Located in Gansu province, Dunhuang was a major stop on the Silk Road. Located in a rich oasis containing Crescent Lake and Mingsha Shan- a sand dune mountain. Dunhuang is known as the 'City of the Sands'. It was likely established around 104 BCE.
Geographically speaking Dunhuang has strategic importance in both a military and communication regard, although its importance has wained over time. It is is the major crossroads of the ancient Southern Silk Road, leading to Lhasa, Mongolia and Southern Siberia. It is also the entrance to the Hexi Corridor.
After a 5-hour sticky coach journey through the desert, my arrival at the oasis of Dunhuang was a welcomed sight. Having only an outdated Lonely Planet guide, my knowledge of the cheap digs in town were clearly outdated- the first sure sign of this was the bus station had since print, moved all the way across town. But I still had the Chinese in tow and Rachel and Andy soon found a free taxi to the Feitian Binguan. Sadly the hotel was no longer 30Y (no surprises here). But we got a triple room for 180Y. This is still out of my budget, but it was pretty hot and I am feeling tired of late. The prospect of air conditioning and a good shower was too much to turn down!
After the shower I walked most of the major areas in town. As it was dragon boat festival, the river was alive with people. There was some traditional music being played, at the centre of which was a female vocalist. It was a very involved performance, indeed she had the serious look of a professional, but the quality didn't match. Still the locals seemed to be enjoying it! The river, meanwhile was filled with boats.
Wondering through Dunhuang you soon realise its whole industry is geared for tourism. The streets are vibrant and busy. Walking among the back streets its not hard to find the highlight. The night market is rich with handicrafts and an array of dried fruits and fresh vegetables. The smell of BBQ and rich spices, used by the muslim chefs, fills your nostrils. Lamb is the speciality here- its no secret the BBQs regularly have a Lamb skull adorning the hot grill!
Dunhuang does have something about it. Much as the bright neon lights, endemic across the city threaten to push it over the threshold. It stands firm. The quality of the Mogao Caves and the natural beauty and mystery of the sand dunes nearby, balance the Dunhuang equation.
The caves are quite remarkable. Set into the side of a sand dune. The vaults of time stand side by side for a few hundred meters. Each caves numbered and its contents meticulously studied and recorded.
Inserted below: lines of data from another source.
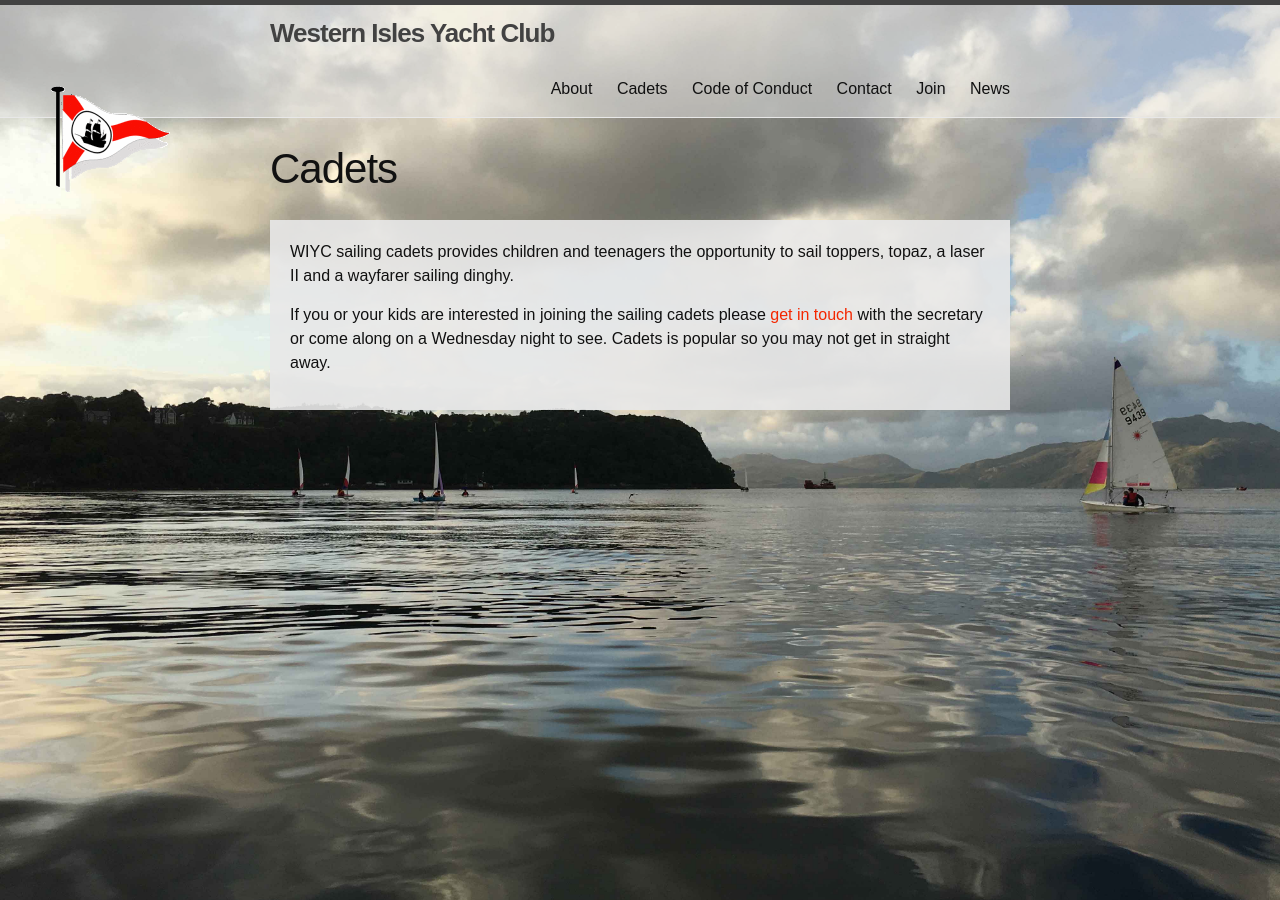
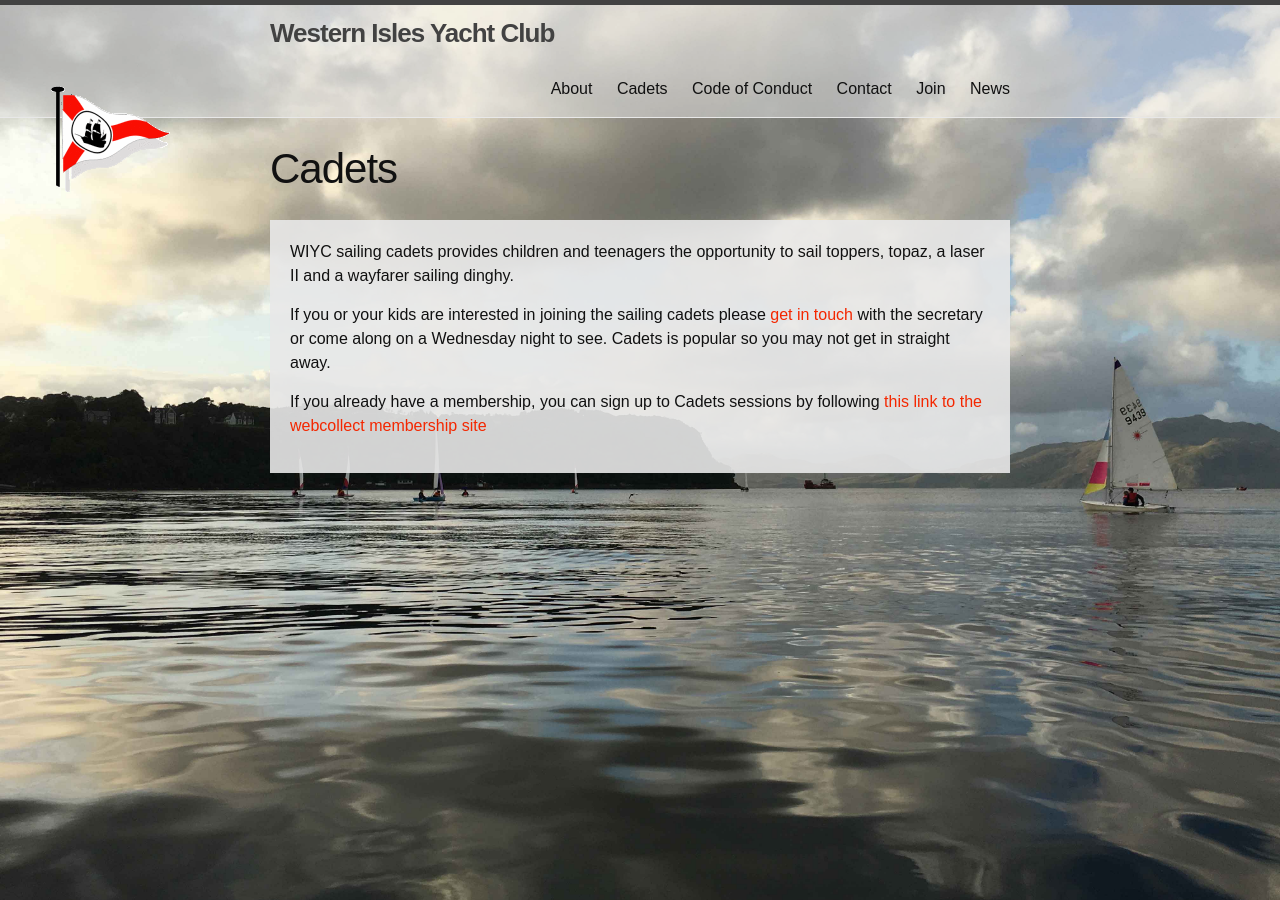
Before and after one commit to wiyc/wiyc.github.io, a Jekyll site: the page built from cadets.md, in a window 1280 px wide. Built offline with Jekyll 4.4.1, drawn with Linux system fonts in a browser that asks for light colours.

Commit message:
Added webcollect link

```diff
--- a/cadets.md
+++ b/cadets.md
@@ -7,3 +7,5 @@ permalink: /sailing-cadets/
 WIYC sailing cadets provides children and teenagers the opportunity to sail toppers, topaz, a laser II and a wayfarer sailing dinghy.
 
 If you or your kids are interested in joining the sailing cadets please [get in touch](/contact/) with the secretary or come along on a Wednesday night to see. Cadets is popular so you may not get in straight away.
+
+If you already have a membership, you can sign up to Cadets sessions by following [this link to the webcollect membership site](https://webcollect.org.uk/wiyc/category/cadets)
```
Its understood that Buddist Monks arrived in Dunhuang via the Northern Silk Road, which connected eventually with Kashgar. Over centuries the monks collected scriptures from the West and passing pilgrims painted murals inside the Mongao Caves or 'Caves of a Thousand Buddhas'.
The beautifully intricate murals are considered the finest examples of Buddist art, spanning over 1,000-years. Its believed the first caves were excavated in 366 AD as a place for worship and meditation. In total the murals cover 450,000 Sq.ft.
Later in the afternoon, as the summer sun sets below the horizon its possible to visit the dunes- any earlier and the scorching sun and fierce temperatures make movement out of the shades a bind. From Charlie Jongh's Dune Guesthouse you can easily wonder along the fence to its end and enjoy sunset over the dunes with a beer for free. Although distant, its also possible to make out the Cresent Moon lake and its surrounding buildings from a higher vantage point. The dunes are beautiful and well worth a visit.
Charlie Jongh's Dune Guesthouse
Free internet and good facilities make this a sure fire winner. Its location is a little out of the way. A 20-min steady bike ride or a short bus/ taxi make light of the distance. But its a quite and secluded spot just by the dunes, away from the hustle and bustle and the neon lights of Dunhuang.